You’d think if I were going to dream about me and my friends being persecuted by Christians, I’d have set my dream where I grew up. Dallas, Texas. But I transferred it to an England I made up out of movies.
It’s a non-anecdote, really, as most dreams are.
This was over ten years ago, this dream, and I think what triggered it was a Vanity Fair cover featuring Jonathan Rhys Meyers as Steerpike in a staged scene promoting a 2000 BBC serial based on Titus Groan, the first of Mervyn Peake’s Gormenghast books. The photograph annoyed me out of all proportion, as when I was a kitten of fifteen or so, my friends and I (the Gang of Six who are all still friends) were on a great Mervyn Peake kick, and I had clear notions, based largely on the Peake sketches, of how characters in any dramatization should look. When we were kids, we thought that if Dick Cavett were younger, he could play Steerpike in a Gormenghast film.
This alone is kind of funny. Imagine a group of kids at a Texas high school in 1969, avidly reading Mervyn Peake and sitting together in the school lunchroom to talk Gormenghast.
So: In the dream my friend Allen and I, together with Cooper Renner, were roving about England (generic, bucolic rural England) scouting locations for our own film based on Peake’s Gormenghast books.
She was skinny, quick-witted, disarmingly unprofessional, alternating between stand-up patter, bardic intonations, and the hypnotic emotional sway of a chanteuse, and she was sexy in an androgynous way I hadn’t encountered before. The elements cohered convincingly; she seemed both entirely new and somehow long-anticipated. For me at nineteen, the show was an epiphany.
Springtime 1976, I was living in the cinderblock building on the glorified median strip there where they split Highway 13, and one day I went over to this one girl’s apartment, she lived right by the guy who dealt me speed, and she said, “Hey, you know who you remind me of? You remind me of Patti Smith!”
Gave her a possum grin I’m still grinning.
Is it boring? Does it involve a musician? Will everyone on the internet go, “Pft! Are you kidding? Is that it? Your story?”
Congratulations. Post it here.
I made it to the Hall of Tedium on Christmas Day with my Dave Davies story:
Dave Davies wanted some tortilla chips.
Clusterflock friend Pete Ashton’s Belinda Carlisle story was a Boxing Day feature:
I sold Belinda Carlisle a book about giant squids.
because to now I have posted 1964 posts. So this will be 1965. And that was a beautiful year. I was just old enough to know that I wanted to be a grown-up woman. In 1965.
At least one of those grown-up women in the movies. Or to have a hit record.
My car is a Kia.
I drive to IKEA.
I had Chick-fil-A for lunch.
“You can take [your stress] out on my cock. She’s tough. She can take it.”
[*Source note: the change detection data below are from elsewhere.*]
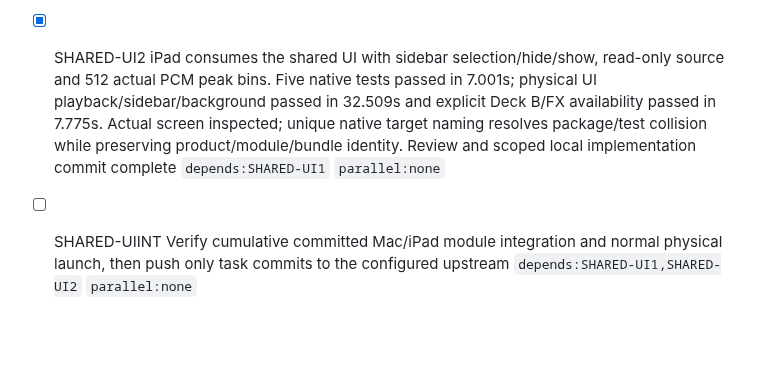
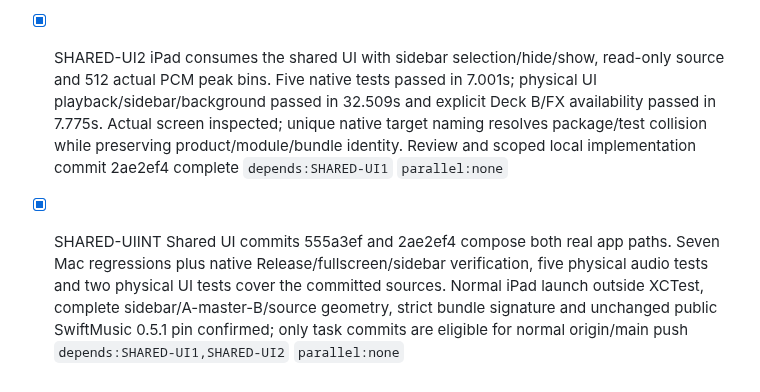
Before and after one commit to 1amageek/MusicPlaygournd, a Markdown page: PROGRESS.md, the part around the change. Rendered like a GitHub page; blank space fills up the shorter version.

Commit message:
Record shared Mac and iPad UI verification

```diff
--- a/PROGRESS.md
+++ b/PROGRESS.md
@@ -303,5 +303,5 @@
 - [x] IPAD-AINT Implementation f2c69f8 launched normally on the physical iPad outside XCTest; idle controls and output route inspected, strict bundle signature passed. Five native audio tests, one real UI test and 13 Mac renderer regressions cover the unchanged committed snapshot; task commits alone are eligible for configured main upstream push `depends:IPAD-A1` `parallel:none`
 
 - [x] SHARED-UI1 MusicPlaygroundUI now owns Workspace, Sidebar, Deck, Editor, Effect and Wave components; Mac adapters retain native models, editing, gestures and audio. Seven focused editor/FX/wave tests passed in 7.289s, Release build passed in 90.03s and native shared FX/fullscreen/sidebar hide-show/normal restoration were verified. Design/review and scoped local commit 555a3ef complete `depends:none` `parallel:none`
-- [x] SHARED-UI2 iPad consumes the shared UI with sidebar selection/hide/show, read-only source and 512 actual PCM peak bins. Five native tests passed in 7.001s; physical UI playback/sidebar/background passed in 32.509s and explicit Deck B/FX availability passed in 7.775s. Actual screen inspected; unique native target naming resolves package/test collision while preserving product/module/bundle identity. Review and scoped local implementation commit complete `depends:SHARED-UI1` `parallel:none`
-- [ ] SHARED-UIINT Verify cumulative committed Mac/iPad module integration and normal physical launch, then push only task commits to the configured upstream `depends:SHARED-UI1,SHARED-UI2` `parallel:none`
+- [x] SHARED-UI2 iPad consumes the shared UI with sidebar selection/hide/show, read-only source and 512 actual PCM peak bins. Five native tests passed in 7.001s; physical UI playback/sidebar/background passed in 32.509s and explicit Deck B/FX availability passed in 7.775s. Actual screen inspected; unique native target naming resolves package/test collision while preserving product/module/bundle identity. Review and scoped local implementation commit 2ae2ef4 complete `depends:SHARED-UI1` `parallel:none`
+- [x] SHARED-UIINT Shared UI commits 555a3ef and 2ae2ef4 compose both real app paths. Seven Mac regressions plus native Release/fullscreen/sidebar verification, five physical audio tests and two physical UI tests cover the committed sources. Normal iPad launch outside XCTest, complete sidebar/A-master-B/source geometry, strict bundle signature and unchanged public SwiftMusic 0.5.1 pin confirmed; only task commits are eligible for normal origin/main push `depends:SHARED-UI1,SHARED-UI2` `parallel:none`
```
Please disregard my recent emails. Forget about the phone messages, too. I know I sounded angry and excited, but I’ve had a chance to think things over and I don’t feel the same as I did when I said all of those hurtful words. I won’t apologize for the basis of my comments—I have a right to my own opinions, especially because they are correct—but regret your exposure to that barrage of toxicity. And the physical threats. You’ll notice I did not say “sorry.” That word is for the weak.
There are at least fifty things about her you cannot stand. Maybe a thousand:
She is soft and smells nice. Talks on the phone all day. Makes your favorite meals without being asked. Throws your Maxim magazines on the floor when she’s angry with you. Is sad when an animal gets hurt. Loses your car keys. Asks your opinion and listens to your response as if it matters. There’s more.
I didn’t have the milk-to-cereal ratio right so I got back up.